identifies her only as “a professor at Loyola Marymount” who, Therolf claims,
wants to “institutionalize child protection based on African and African-American
the latest studies and
academic research.” [Emphasis added.]
Got that everyone?
White people “marshal data.” Black
people just want to rely on anecdote and “folkways.”
It is offensive, and
speaks to the extent of bias not just in child welfare but in newsrooms, that
the following even needs to be pointed out:
The data are overwhelming that there is, in
racial bias in child welfare.
Much of that data
can be found in Prof. Roberts’ book.
NCCPR has prepared a short summary
some of the studies finding profound racial bias, over and above the class bias
and other problems that permeate child welfare.
Therolf goes on to suggest
that caseworkers can’t possibly be biased because many of them are, themselves,
Black. He dismisses the notion that institutional bias can push any caseworker
to treat less favored groups differently. He ignores the scholarship of, for
example, Prof. Tanya Cooper of the University of Alabama Law School, who writes
Unconscious racism is embedded in our civic
institutions; and the foster care system is vulnerable as one such institution
controlled and influenced by those in power. Those in power in turn may
unwittingly discriminate against people of color, which history demonstrates.
But also, the issue
of bias isn’t so, uh, black and white.
If there is a racial, religious or ethnic group that doesn’t have to
grapple with biases among themselves I have yet to find it. Often, though not
always, the fault-line for intra
conflict is class.
In child welfare, racial
bias and class bias combine to create a toxic mix for poor families of color.
Consider the very
case on which Therolf focused.
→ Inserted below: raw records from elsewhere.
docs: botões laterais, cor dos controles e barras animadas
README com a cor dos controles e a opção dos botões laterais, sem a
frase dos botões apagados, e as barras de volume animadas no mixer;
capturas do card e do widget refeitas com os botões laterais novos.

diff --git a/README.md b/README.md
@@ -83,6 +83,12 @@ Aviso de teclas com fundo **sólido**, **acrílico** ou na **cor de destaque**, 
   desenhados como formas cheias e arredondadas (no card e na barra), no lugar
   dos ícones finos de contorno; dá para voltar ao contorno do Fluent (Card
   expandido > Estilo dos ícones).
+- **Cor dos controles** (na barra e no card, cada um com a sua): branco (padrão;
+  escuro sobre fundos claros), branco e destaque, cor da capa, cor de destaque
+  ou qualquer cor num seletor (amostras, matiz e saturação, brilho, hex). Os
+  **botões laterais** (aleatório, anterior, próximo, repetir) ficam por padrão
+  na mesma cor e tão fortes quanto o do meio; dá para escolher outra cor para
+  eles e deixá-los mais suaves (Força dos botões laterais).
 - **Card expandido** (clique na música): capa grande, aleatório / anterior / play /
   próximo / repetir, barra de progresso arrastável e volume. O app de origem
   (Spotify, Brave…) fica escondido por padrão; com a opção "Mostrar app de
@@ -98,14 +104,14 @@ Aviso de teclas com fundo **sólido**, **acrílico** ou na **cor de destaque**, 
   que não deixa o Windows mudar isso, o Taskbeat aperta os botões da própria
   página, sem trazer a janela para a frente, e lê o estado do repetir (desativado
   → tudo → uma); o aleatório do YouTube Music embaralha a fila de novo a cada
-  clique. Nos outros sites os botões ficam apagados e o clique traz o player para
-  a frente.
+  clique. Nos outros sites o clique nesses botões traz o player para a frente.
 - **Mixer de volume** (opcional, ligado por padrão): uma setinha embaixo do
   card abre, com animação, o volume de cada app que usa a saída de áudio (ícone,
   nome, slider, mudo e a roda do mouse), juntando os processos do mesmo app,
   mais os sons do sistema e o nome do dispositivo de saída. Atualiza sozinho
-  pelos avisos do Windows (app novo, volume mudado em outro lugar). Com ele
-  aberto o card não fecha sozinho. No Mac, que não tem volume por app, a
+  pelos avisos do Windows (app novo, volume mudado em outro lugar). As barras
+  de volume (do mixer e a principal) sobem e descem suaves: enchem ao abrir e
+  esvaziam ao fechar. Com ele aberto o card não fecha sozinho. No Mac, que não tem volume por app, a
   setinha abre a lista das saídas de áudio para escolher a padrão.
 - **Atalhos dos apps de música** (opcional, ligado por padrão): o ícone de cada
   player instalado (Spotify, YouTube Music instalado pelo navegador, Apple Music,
The
children were taken because the Los Angeles County Department of Children and
Family Services (DCFS) alleged that, in Therolf’s words:
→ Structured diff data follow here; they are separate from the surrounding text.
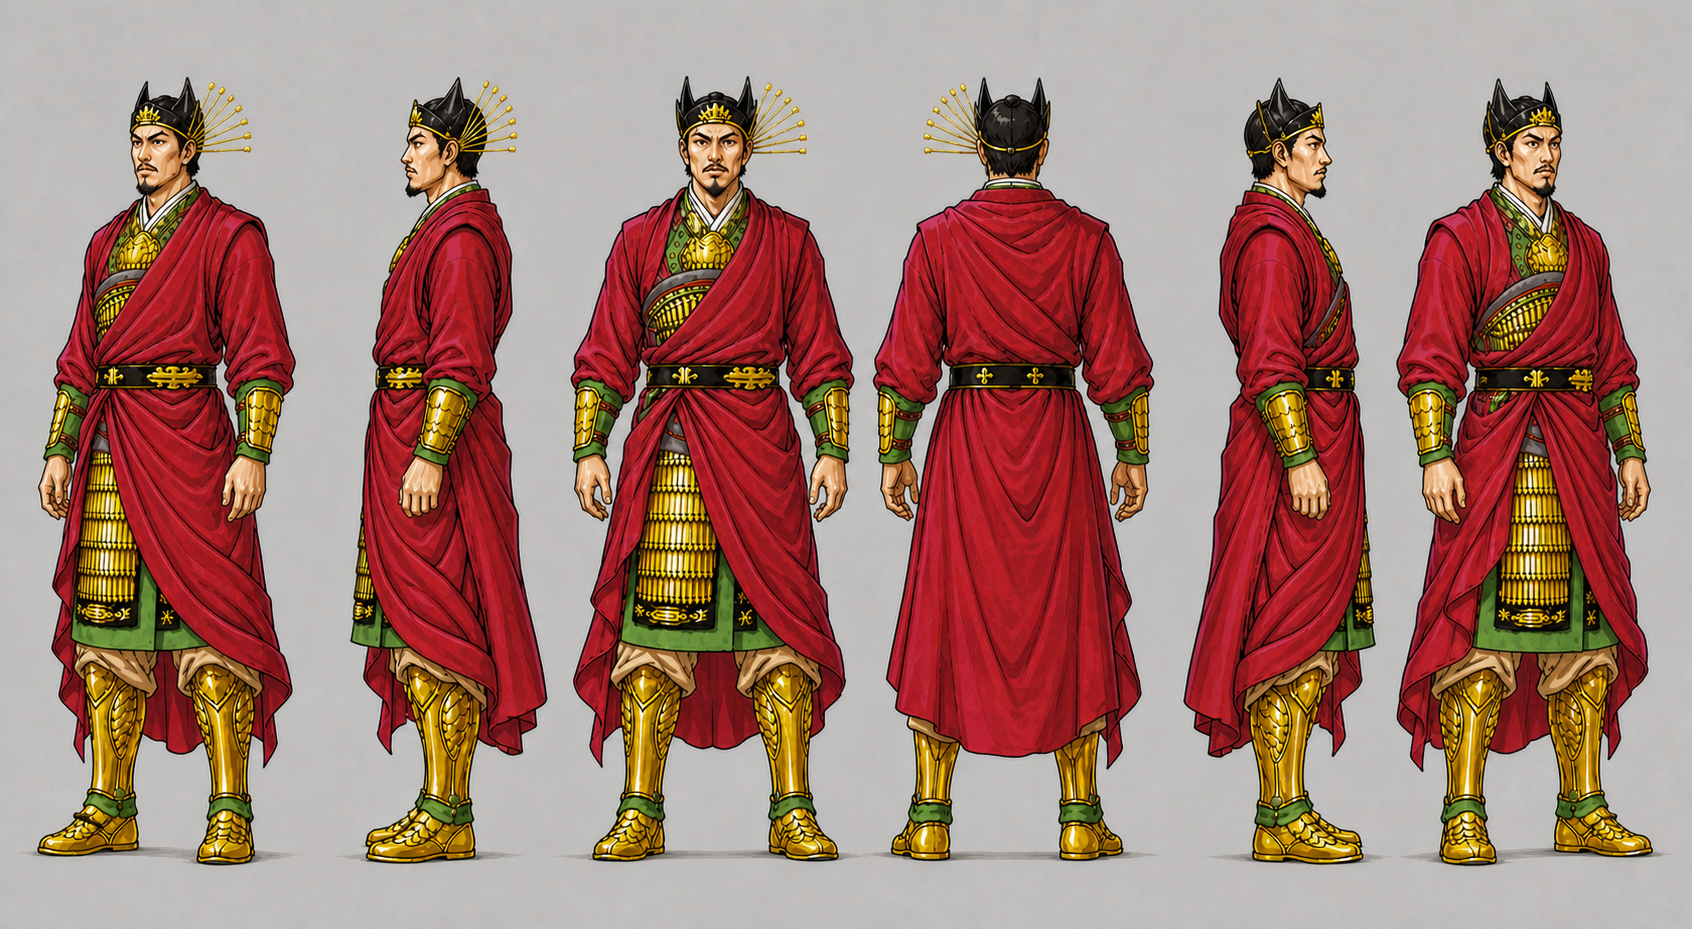
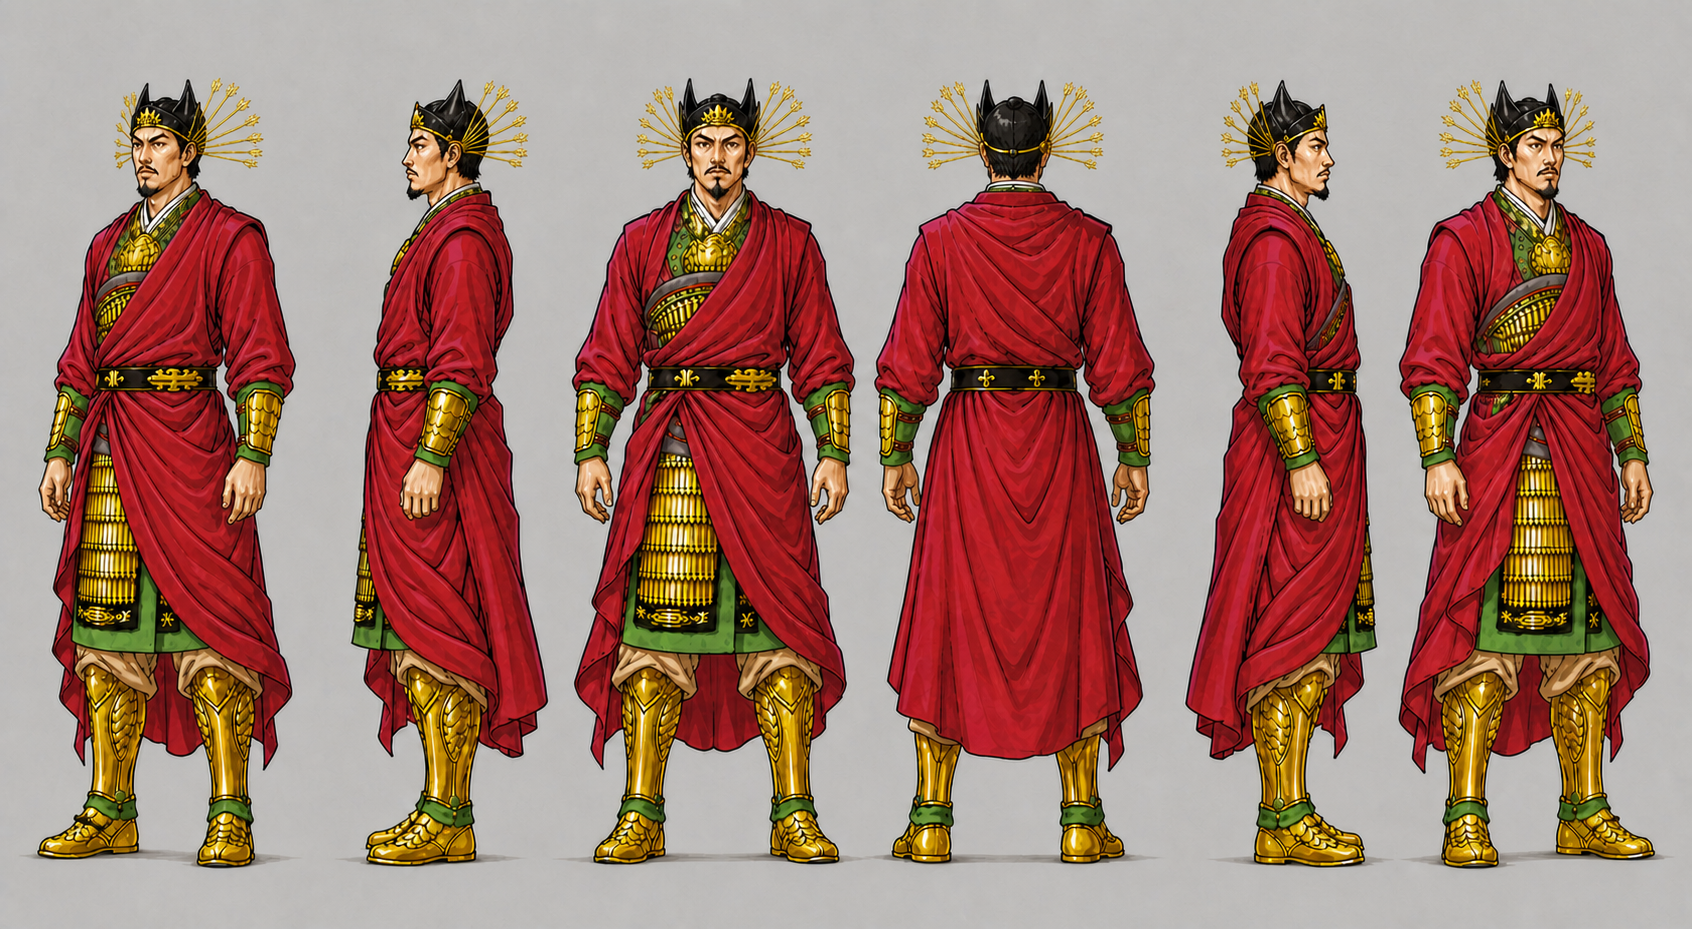
fix(角色001): 修正头饰对称结构与多视图表现
依据原图放大细节，将冠后簪饰修正为左右各 8 根并采用非圆球异形端头。\n\n同步更新头部四视图、全身六视图、角色规格、返修提示与复核记录，并保留返修前版本。

Changed region(s): [[0.1844, 0.0936, 0.9835, 0.9365], [0.0, 0.0936, 0.1844, 0.9365]]

diff --git a/character-model-sheets/characters/001/review-notes.md b/character-model-sheets/characters/001/review-notes.md
@@ -6,12 +6,26 @@
 - 固定顺序：基于左面逆时针转45度、左面、正面、背面、右面、基于右面顺时针转45度。
 - 相对视角检查：第一列由左面基准转出，第六列由右面基准转出；两列近侧脸颊、肩膀、胸甲透视和肢体遮挡相反，未复用或水平翻转。
 - 身份一致性：窄长威严脸、细上髭、尖山羊胡、角翼礼冠、红袍、金绿甲胄与黑金腰带跨视角保持一致。
-- 非对称锚点：放射金杆只固定在角色自身左后冠；正面位于画面右侧，背面位于画面左侧，右面和基于右面顺时针转45度按远侧关系遮挡，未复制到另一侧。
+- 礼冠纠正：用户依据放大原图确认簪状冠饰左右对称、每侧 8 根、簪头不是圆球；此前单侧非对称判定作废，当前人物六视图已同步返修。
 - 独立实体：沿用已完成的 `weapon-sheet.png`；人物六视图不持白色长条道具，以免遮挡服装。
-- 版本保留：旧五视图现版为 `character-turnaround-v2.png`；更早的双侧金杆错误版为 `character-turnaround-v1.png`。
+- 版本保留：本次返修前的单侧圆球端头六视图保留为 `character-turnaround-v3.png`；`character-turnaround-v1.png`、`character-turnaround-v2.png` 仅作更早期历史参考。
 - 未生成：坐骑、宠物；原图无视觉证据。
-- 仍需确认：白色长条道具的准确类别名称；冠后金杆是否本应左右对称。当前继续按原图单侧可见证据处理。
+- 仍需确认：白色长条道具的准确类别名称。冠后簪状冠饰的左右关系、每侧数量与端头类型已经由用户确认。
 
 ## 验收结论
 
-未见多余肢体、重复武器、融合道具、文字乱码或场景残留。背面红袍闭合、腰带背扣与不可见甲片数量属于已记录的克制推断，不宣称为原作事实。
+未见多余肢体、重复武器、融合道具、文字乱码或场景残留。六视图冠饰已统一为左右对称的 8 对异形簪头结构；正面与背面显示双侧，左右侧面和两个相对 45 度视图遵守近远侧遮挡。背面红袍闭合、腰带背扣与不可见甲片数量属于已记录的克制推断，不宣称为原作事实。
+
+## 头部设定表
+
+- 日期：2026-08-21。
+- 当前头部表：`head-sheet.png`；生成提示：`head-prompt.txt`。
+- 固定顺序：正面、背面、角色自身左侧面、角色自身右侧面。
+- 四张保持同一颅骨体积、脸型、颈宽、裁切、中立表情与光照；左右侧面来自不同解剖侧，未复制或水平翻转。
+- 身份一致性：窄长椭圆脸、浓直眉、细长上髭、短颌须和尖山羊胡在三个可见面部视角中保持一致。
+- 对称结构：角色自身左右后冠各固定 8 根簪状冠饰，共 8 对；每对长度、间距、角度和端头形状左右对应。
+- 端头纠正：按用户提供的放大原图采用扁平异形簪头，严禁圆球、珠子或圆点端头。
+- 返修记录：首轮对称化漏掉角色右侧面的近侧 8 根，未通过；第二轮只补绘第四列右侧面，前三列与其他头部特征保持不变。
+- 版本记录：旧六列头部表保留为 `head-sheet-v1.png`；上一版单侧圆球端头四视图保留为 `head-sheet-v2.png`，均不再作为当前交付。
+- 未确认部分：原画未展示冠饰在后脑的具体固定件，只采用无额外纹饰的克制功能性连接，不宣称为原作事实。
+- 状态：`generated`，等待用户确认后再标记为 `approved`。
One: [The mother, Monique] Baker’s house is
“filthy,” placing “the children at risk of physical harm, damage and danger.” Two: Baker is not taking her children for
Baker has “mental and emotional problems, including major anxiety
disorder, major depression and PTSD, which renders the mother unable to provide
But even if we
assume all of these allegations are true, had a case such as this arisen in,
say, Beverly Hills, DCFS never even would have noticed. It would have been
solved privately by application of the following “preventive services”:
And that brings us
back to Bartholet’s claim that “when poverty and neighborhood characteristics
are used to analyze foster care rates, race disappears as an explanatory
Back before scholars
such as Prof. Roberts marshaled all that data to show how pervasive racial bias
is in child welfare, those wedded to a take-the-child-and-run approach insisted
that agencies never take away children because of poverty. Now, rather than admit to racial bias, they
effectively admit to class bias. I
suppose that’s progress.
But neither bias
should be tolerable in child welfare, and neither bias should be whitewashed by
* In California, neglect
includes: “The failure or inability of the parent or guardian to adequately
supervise or protect the child” and “The willful or negligent failure of the
parent or guardian to provide the child with adequate food, clothing, shelter,
or medical treatment.”
**In her book, Nobody’s Children, Bartholet argues that
children should be removed from the home in cases of “serious” abuse and
neglect. In the same book (p. 61) she writes that “Estimates indicate that more
than three million children a year are subjected to serious forms of abuse and
neglect.” Even if she could be persuaded to leave one-third of “seriously”
abused children in their own homes, that would mean taking away two million
children every year.